■ **DATA FOR THIS EXERCISE**
.....
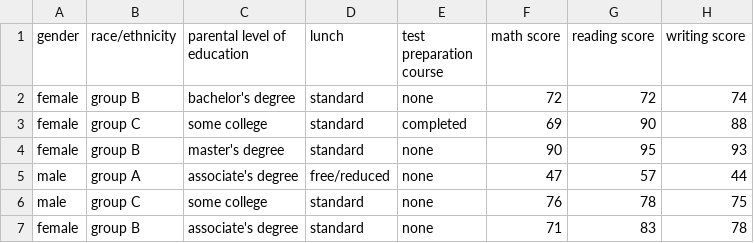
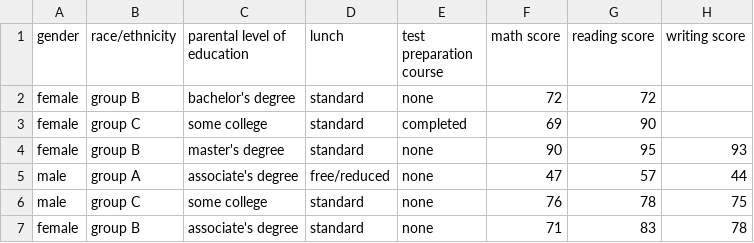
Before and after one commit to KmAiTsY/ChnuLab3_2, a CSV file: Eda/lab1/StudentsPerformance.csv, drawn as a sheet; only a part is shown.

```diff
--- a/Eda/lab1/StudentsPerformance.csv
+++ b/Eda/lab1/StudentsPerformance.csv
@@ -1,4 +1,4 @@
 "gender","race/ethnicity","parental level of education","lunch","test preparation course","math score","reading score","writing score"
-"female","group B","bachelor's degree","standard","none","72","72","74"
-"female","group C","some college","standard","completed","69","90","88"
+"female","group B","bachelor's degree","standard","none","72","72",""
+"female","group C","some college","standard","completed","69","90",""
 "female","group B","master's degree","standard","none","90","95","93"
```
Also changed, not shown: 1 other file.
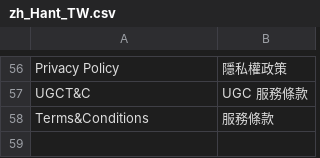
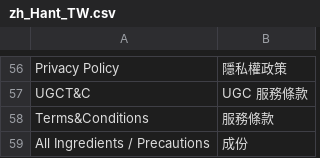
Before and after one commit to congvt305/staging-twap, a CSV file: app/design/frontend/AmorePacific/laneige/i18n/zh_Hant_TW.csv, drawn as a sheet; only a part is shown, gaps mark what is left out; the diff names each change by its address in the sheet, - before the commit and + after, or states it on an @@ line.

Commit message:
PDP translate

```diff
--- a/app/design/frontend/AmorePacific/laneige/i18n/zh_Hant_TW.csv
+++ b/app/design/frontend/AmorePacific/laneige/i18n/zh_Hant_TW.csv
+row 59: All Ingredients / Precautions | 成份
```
.....
Pick out the lines above that hold the string "StudentsPerformance" and show them.

Before and after one commit to KmAiTsY/ChnuLab3_2, a CSV file: Eda/lab1/StudentsPerformance.csv, drawn as a sheet; only a part is shown.
--- a/Eda/lab1/StudentsPerformance.csv
+++ b/Eda/lab1/StudentsPerformance.csv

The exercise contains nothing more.